## ASSIGNMENT:
Please go through the records below and return every line holding the word "Also".

## RECORDS FOR THE EXERCISE:

-- Opening Marker --

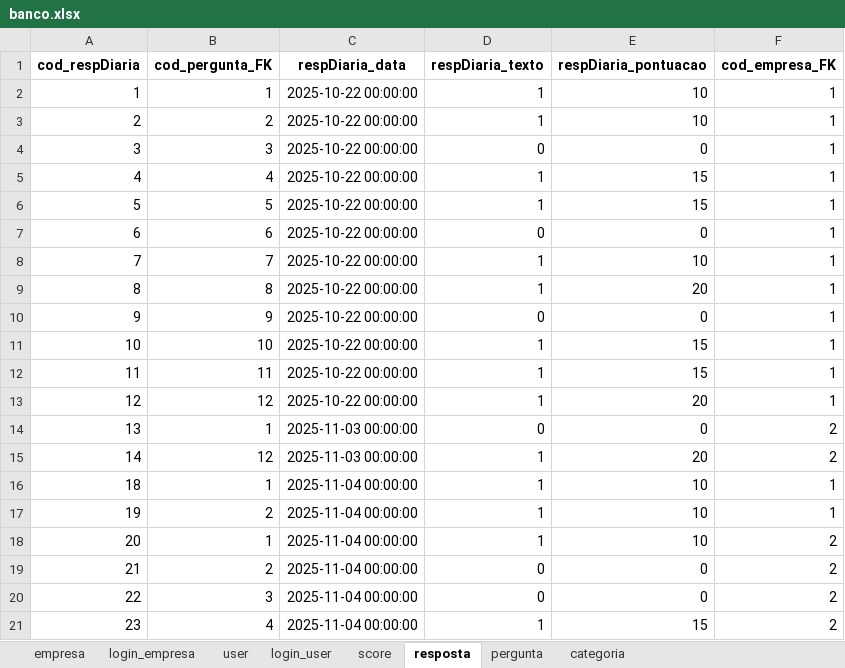
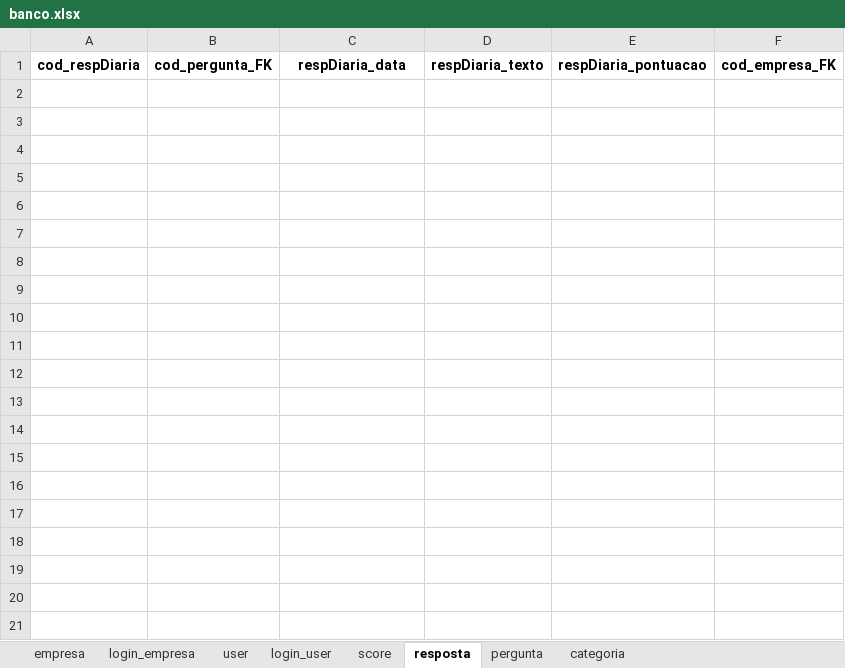
Before and after one commit to ihorrandev/EcoScoreIARA, an Excel workbook: iara/database/banco.xlsx, sheet resposta, drawn as a sheet; only a part is shown; values as stored, in another font and other column widths than the file's, no borders; the diff covers the shown part only; the diff names each change by its address in the sheet, - before the commit and + after, or states it on an @@ line.

```diff
--- a/iara/database/banco.xlsx (sheet resposta)
+++ b/iara/database/banco.xlsx (sheet resposta)
-row 2: 1 | 1 | 2025-10-22 00:00:00 | 1 | 10 | 1
-row 3: 2 | 2 | 2025-10-22 00:00:00 | 1 | 10 | 1
-row 4: 3 | 3 | 2025-10-22 00:00:00 | 0 | 0 | 1
-row 5: 4 | 4 | 2025-10-22 00:00:00 | 1 | 15 | 1
-row 6: 5 | 5 | 2025-10-22 00:00:00 | 1 | 15 | 1
-row 7: 6 | 6 | 2025-10-22 00:00:00 | 0 | 0 | 1
-row 8: 7 | 7 | 2025-10-22 00:00:00 | 1 | 10 | 1
-row 9: 8 | 8 | 2025-10-22 00:00:00 | 1 | 20 | 1
-row 10: 9 | 9 | 2025-10-22 00:00:00 | 0 | 0 | 1
-row 11: 10 | 10 | 2025-10-22 00:00:00 | 1 | 15 | 1
-row 12: 11 | 11 | 2025-10-22 00:00:00 | 1 | 15 | 1
-row 13: 12 | 12 | 2025-10-22 00:00:00 | 1 | 20 | 1
-row 14: 13 | 1 | 2025-11-03 00:00:00 | 0 | 0 | 2
-row 15: 14 | 12 | 2025-11-03 00:00:00 | 1 | 20 | 2
-row 16: 18 | 1 | 2025-11-04 00:00:00 | 1 | 10 | 1
-row 17: 19 | 2 | 2025-11-04 00:00:00 | 1 | 10 | 1
-row 18: 20 | 1 | 2025-11-04 00:00:00 | 1 | 10 | 2
-row 19: 21 | 2 | 2025-11-04 00:00:00 | 0 | 0 | 2
-row 20: 22 | 3 | 2025-11-04 00:00:00 | 0 | 0 | 2
-row 21: 23 | 4 | 2025-11-04 00:00:00 | 1 | 15 | 2
```
Also changed, not shown: 68 removed rows elsewhere in this sheet, sheet empresa, sheet score, sheet login_empresa, sheet login_user, sheet user, 1 other file.
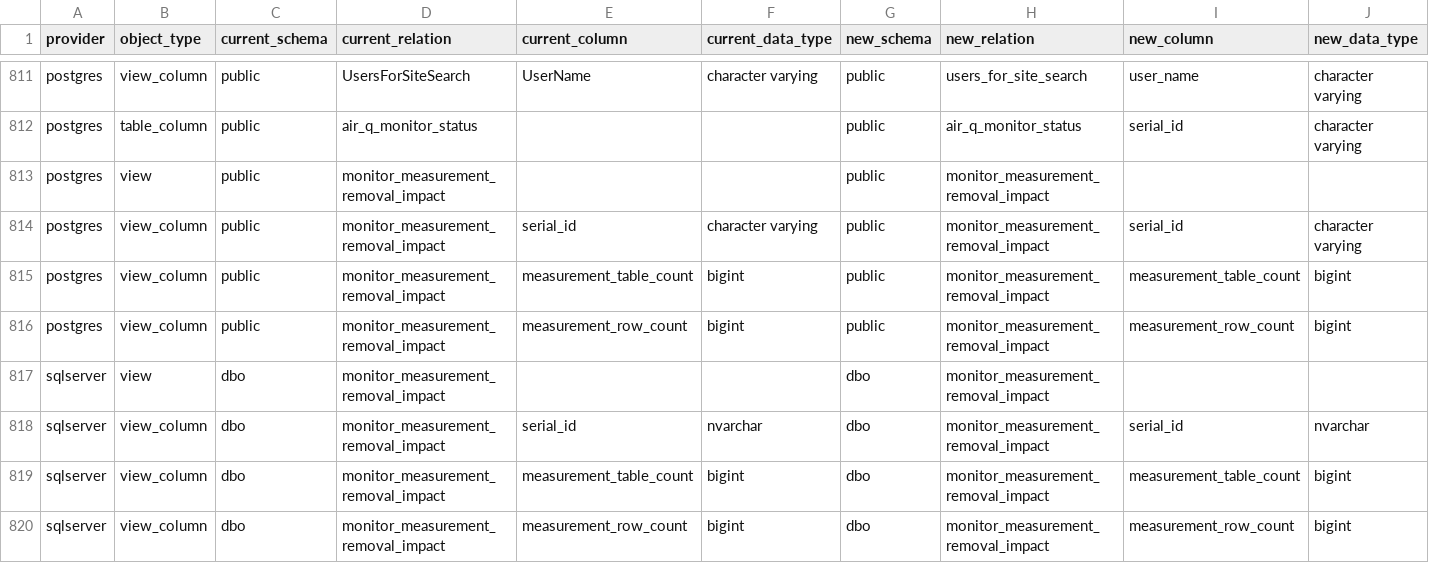
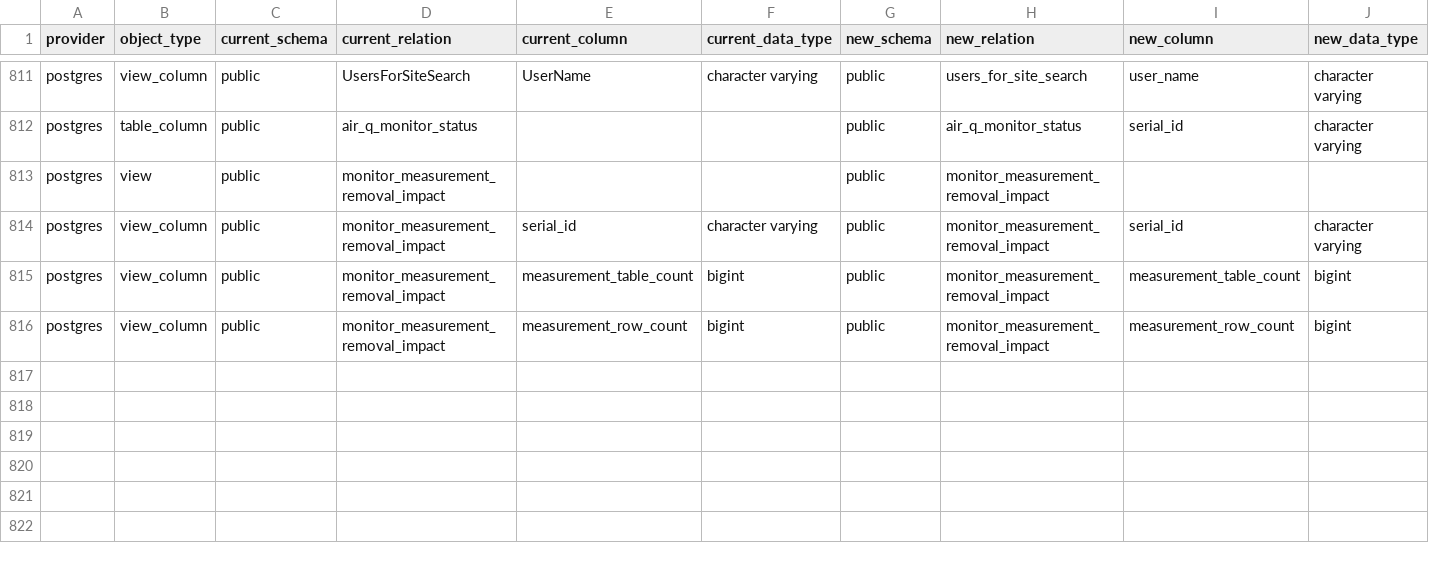
Before and after one commit to chris-oldgeorge/rvt-mono, a CSV file: apps/portal/docs/database/database-name-registry.csv, drawn as a sheet; only a part is shown, gaps mark what is left out; rows hold the shown columns only; the diff names each change by its address in the sheet, - before the commit and + after, or states it on an @@ line.

Commit message:
chore: remove portal SQL Server packages and assets

```diff
--- a/apps/portal/docs/database/database-name-registry.csv
+++ b/apps/portal/docs/database/database-name-registry.csv
-row 817: sqlserver | view | dbo | monitor_measurement_removal_impact |  |  | dbo | monitor_measurement_removal_impact
-row 818: sqlserver | view_column | dbo | monitor_measurement_removal_impact | serial_id | nvarchar | dbo | monitor_measurement_removal_impact | serial_id | nvarchar
-row 819: sqlserver | view_column | dbo | monitor_measurement_removal_impact | measurement_table_count | bigint | dbo | monitor_measurement_removal_impact | measurement_table_count | bigint
-row 820: sqlserver | view_column | dbo | monitor_measurement_removal_impact | measurement_row_count | bigint | dbo | monitor_measurement_removal_impact | measurement_row_count | bigint
```
Also changed, not shown: 29 other files.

-- Closing Marker --

## PROBLEM SOLUTION:
Also changed, not shown: 68 removed rows elsewhere in this sheet, sheet empresa, sheet score, sheet login_empresa, sheet login_user, sheet user, 1 other file.
Also changed, not shown: 29 other files.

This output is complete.